Juvenile Delinquency in the Graeco-Roman World
Bovver boys in Athens and Rome? Apparently so, according to Robert Garland, who uncovers tales from life and legend to show how high jinks could turn to blows in the classical world.
Some of the most engrossing questions which we can put to the ancient world are precisely those which are of current concern to our own society, whether or not we are able to obtain a very precise answer. The fundamental questions of this investigation are: firstly, did juvenile delinquency exist in the Graeco-Roman world? Secondly, what factors might have contributed towards it? Thirdly, what form did it characteristically take? And fourthly, how was it dealt with?
This article is available to History Today online subscribers only. If you are a subscriber, please log in.

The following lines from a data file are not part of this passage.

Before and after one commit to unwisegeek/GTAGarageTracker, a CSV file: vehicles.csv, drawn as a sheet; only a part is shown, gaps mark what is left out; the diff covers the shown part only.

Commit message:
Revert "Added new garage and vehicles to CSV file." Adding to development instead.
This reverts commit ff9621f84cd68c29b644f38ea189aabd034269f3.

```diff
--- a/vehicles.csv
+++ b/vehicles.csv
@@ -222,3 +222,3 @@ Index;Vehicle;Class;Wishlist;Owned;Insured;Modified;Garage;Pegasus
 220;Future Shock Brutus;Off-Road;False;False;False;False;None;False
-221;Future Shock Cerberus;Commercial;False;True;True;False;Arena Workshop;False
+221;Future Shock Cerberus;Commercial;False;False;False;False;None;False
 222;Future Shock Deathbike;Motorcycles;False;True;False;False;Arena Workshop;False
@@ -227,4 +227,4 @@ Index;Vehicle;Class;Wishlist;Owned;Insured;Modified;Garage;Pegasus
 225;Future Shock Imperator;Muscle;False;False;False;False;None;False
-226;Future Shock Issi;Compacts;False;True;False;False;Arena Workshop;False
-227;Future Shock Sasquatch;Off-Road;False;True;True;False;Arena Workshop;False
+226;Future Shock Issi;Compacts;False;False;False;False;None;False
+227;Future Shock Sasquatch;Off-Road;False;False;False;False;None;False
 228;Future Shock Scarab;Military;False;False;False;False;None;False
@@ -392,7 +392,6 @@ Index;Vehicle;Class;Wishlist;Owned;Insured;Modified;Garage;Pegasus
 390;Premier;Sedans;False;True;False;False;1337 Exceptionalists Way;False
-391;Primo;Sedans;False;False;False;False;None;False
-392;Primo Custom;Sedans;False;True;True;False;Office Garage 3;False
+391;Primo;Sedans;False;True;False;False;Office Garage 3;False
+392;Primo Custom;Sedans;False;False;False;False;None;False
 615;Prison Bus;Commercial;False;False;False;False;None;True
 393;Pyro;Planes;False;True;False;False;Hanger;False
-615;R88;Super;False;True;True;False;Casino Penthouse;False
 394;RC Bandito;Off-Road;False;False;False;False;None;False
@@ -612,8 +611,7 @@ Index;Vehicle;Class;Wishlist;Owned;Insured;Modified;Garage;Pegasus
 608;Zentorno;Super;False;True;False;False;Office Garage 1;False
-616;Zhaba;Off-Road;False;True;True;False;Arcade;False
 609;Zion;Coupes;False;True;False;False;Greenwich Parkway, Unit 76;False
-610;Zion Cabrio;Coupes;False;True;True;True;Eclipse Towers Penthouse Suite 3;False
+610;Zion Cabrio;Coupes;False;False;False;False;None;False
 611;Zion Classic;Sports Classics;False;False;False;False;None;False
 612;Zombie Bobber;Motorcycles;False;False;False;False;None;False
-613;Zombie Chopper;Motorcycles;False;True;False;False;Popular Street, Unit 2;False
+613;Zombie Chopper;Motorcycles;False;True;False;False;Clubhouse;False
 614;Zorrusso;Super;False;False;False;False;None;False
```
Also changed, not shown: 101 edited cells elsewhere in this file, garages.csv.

Please choose one of these options to access this article:
- Purchase an online subscription
- Purchase a print and online subscription
- If you are already a print subscriber, purchase the online archive upgrade

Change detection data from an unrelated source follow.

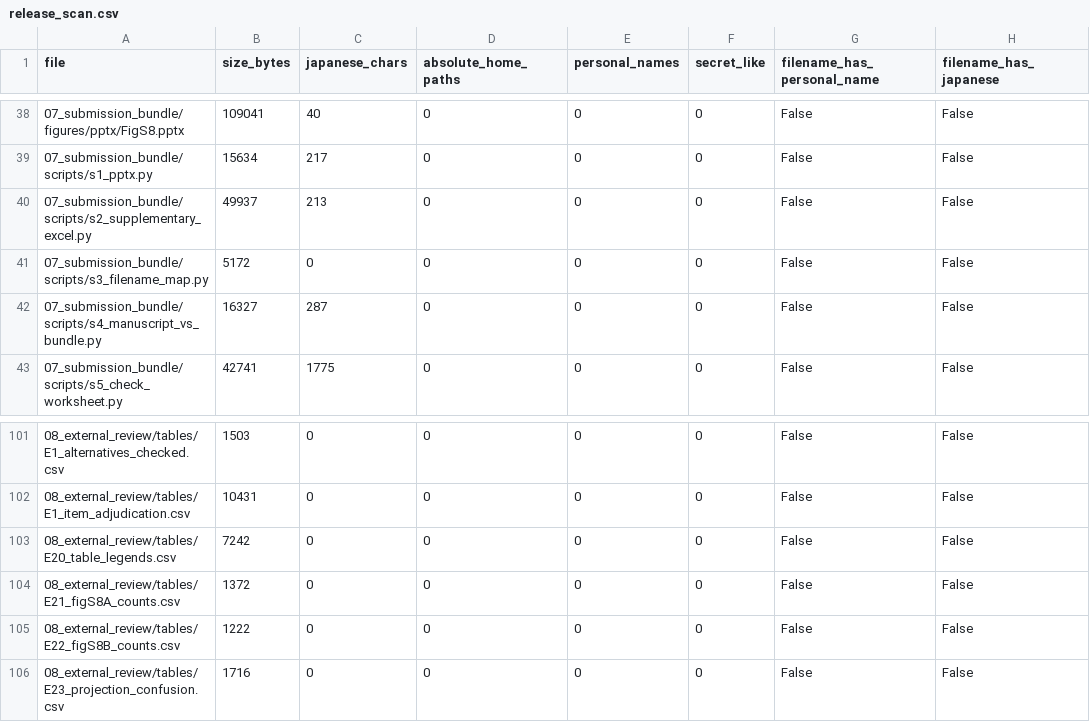
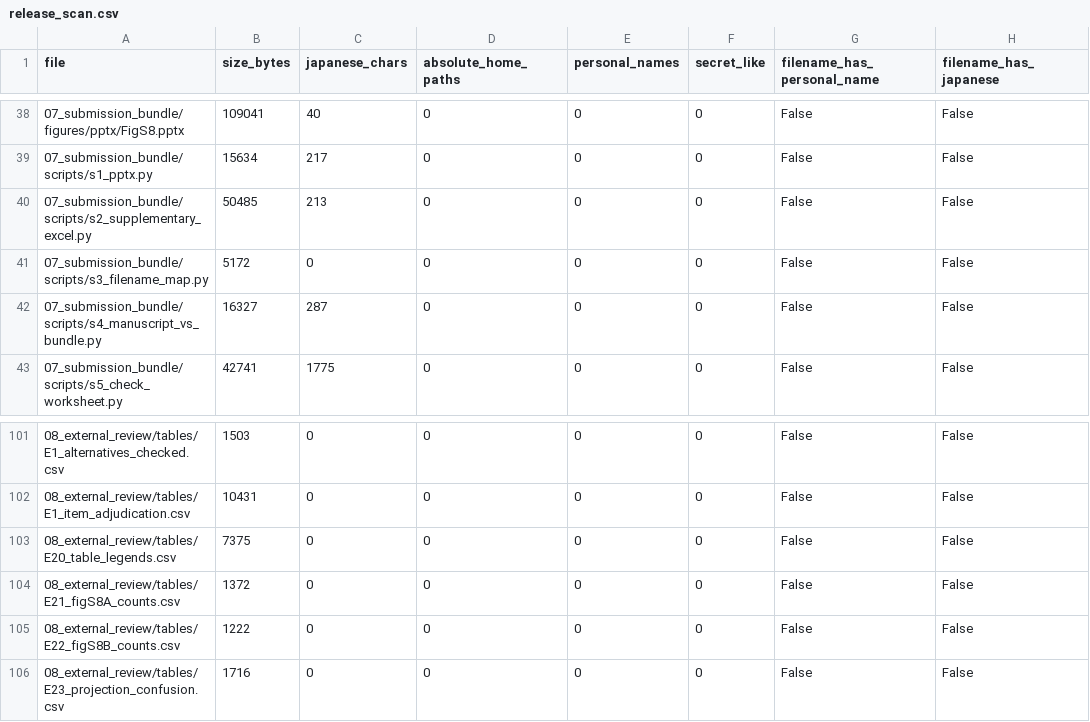
Before and after one commit to suzukis10111011/apscrna_public, a CSV file: release_scan.csv, drawn as a sheet; only a part is shown, gaps mark what is left out; the diff covers the shown part only; the diff names each change by its address in the sheet, - before the commit and + after, or states it on an @@ line.

```diff
--- a/release_scan.csv
+++ b/release_scan.csv
-B40 (size_bytes): 49937
+B40 (size_bytes): 50485
-B103 (size_bytes): 7242
+B103 (size_bytes): 7375
```
Also changed, not shown: 2 added rows and 7 edited cells elsewhere in this file, 07_submission_bundle/tables/supplementary_table_index.csv, 08_external_review/tables/E20_table_legends.csv, 11 other files.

Call our Subscriptions department on +44 (0)20 3219 7813 for more information.
If you are logged in but still cannot access the article, please contact us

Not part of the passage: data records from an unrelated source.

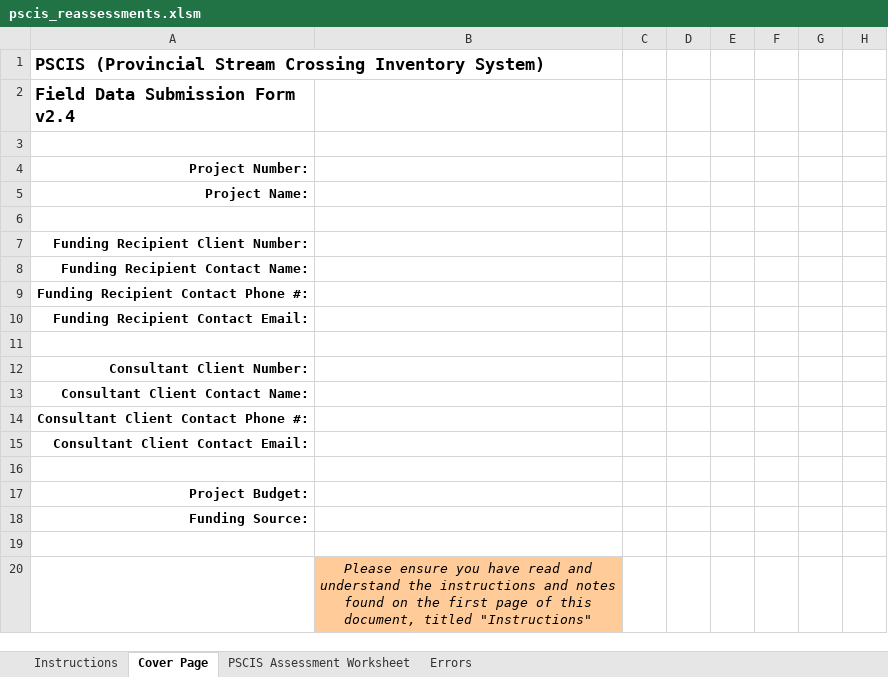
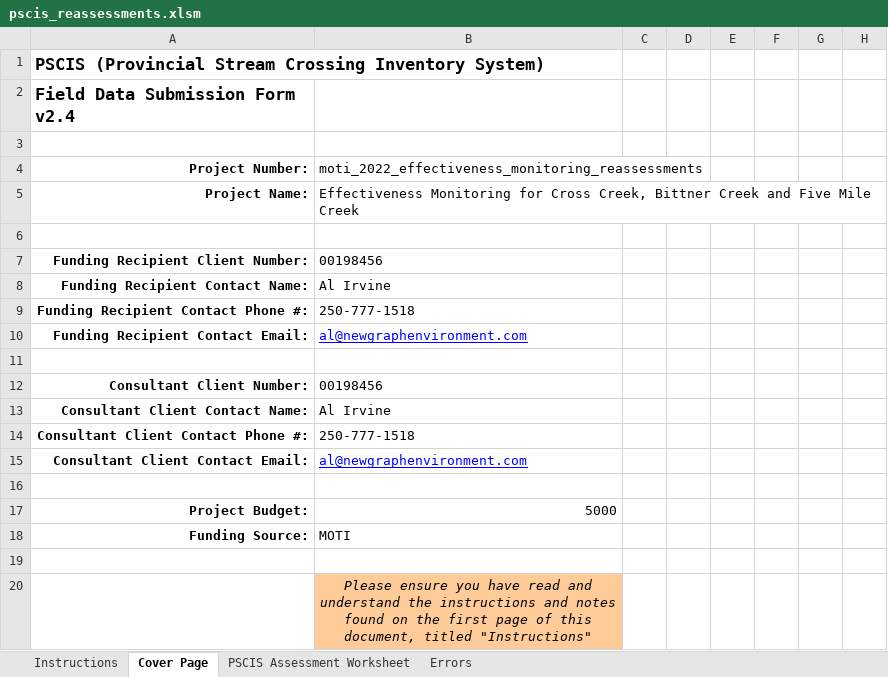
Before and after one commit to NewGraphEnvironment/fish_passage_moti_2022_reporting, an Excel workbook: data/pscis_reassessments.xlsm, sheet Cover Page, drawn as a sheet; only a part is shown; values as stored, in another font and other column widths than the file's, no borders; conditional formats not drawn; the diff names each change by its address in the sheet, - before the commit and + after, or states it on an @@ line.

Commit message:
fix utm and add project info

```diff
--- a/data/pscis_reassessments.xlsm (sheet Cover Page)
+++ b/data/pscis_reassessments.xlsm (sheet Cover Page)
-B4: (empty)
+B4: moti_2022_effectiveness_monitoring_reassessments
-B5: (empty)
+B5: Effectiveness Monitoring for Cross Creek, Bittner Creek and Five Mile Creek
-B7: (empty)
+B7: 00198456
-B8: (empty)
+B8: Al Irvine
-B9: (empty)
+B9: 250-777-1518
-B10: (empty)
+B10: al@newgraphenvironment.com
-B12: (empty)
+B12: 00198456
-B13: (empty)
+B13: Al Irvine
-B14: (empty)
+B14: 250-777-1518
-B15: (empty)
+B15: al@newgraphenvironment.com
-B17: (empty)
+B17: 5000
-B18: (empty)
+B18: MOTI
```
Also changed, not shown: sheet PSCIS Assessment Worksheet, charts or pictures.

- Middle East
- North America
- South America
- Central America
- Early Modern
- 20th Century
- Economic History
- Environmental History
- Food & Drink
- Historical Memory
- Science & Technology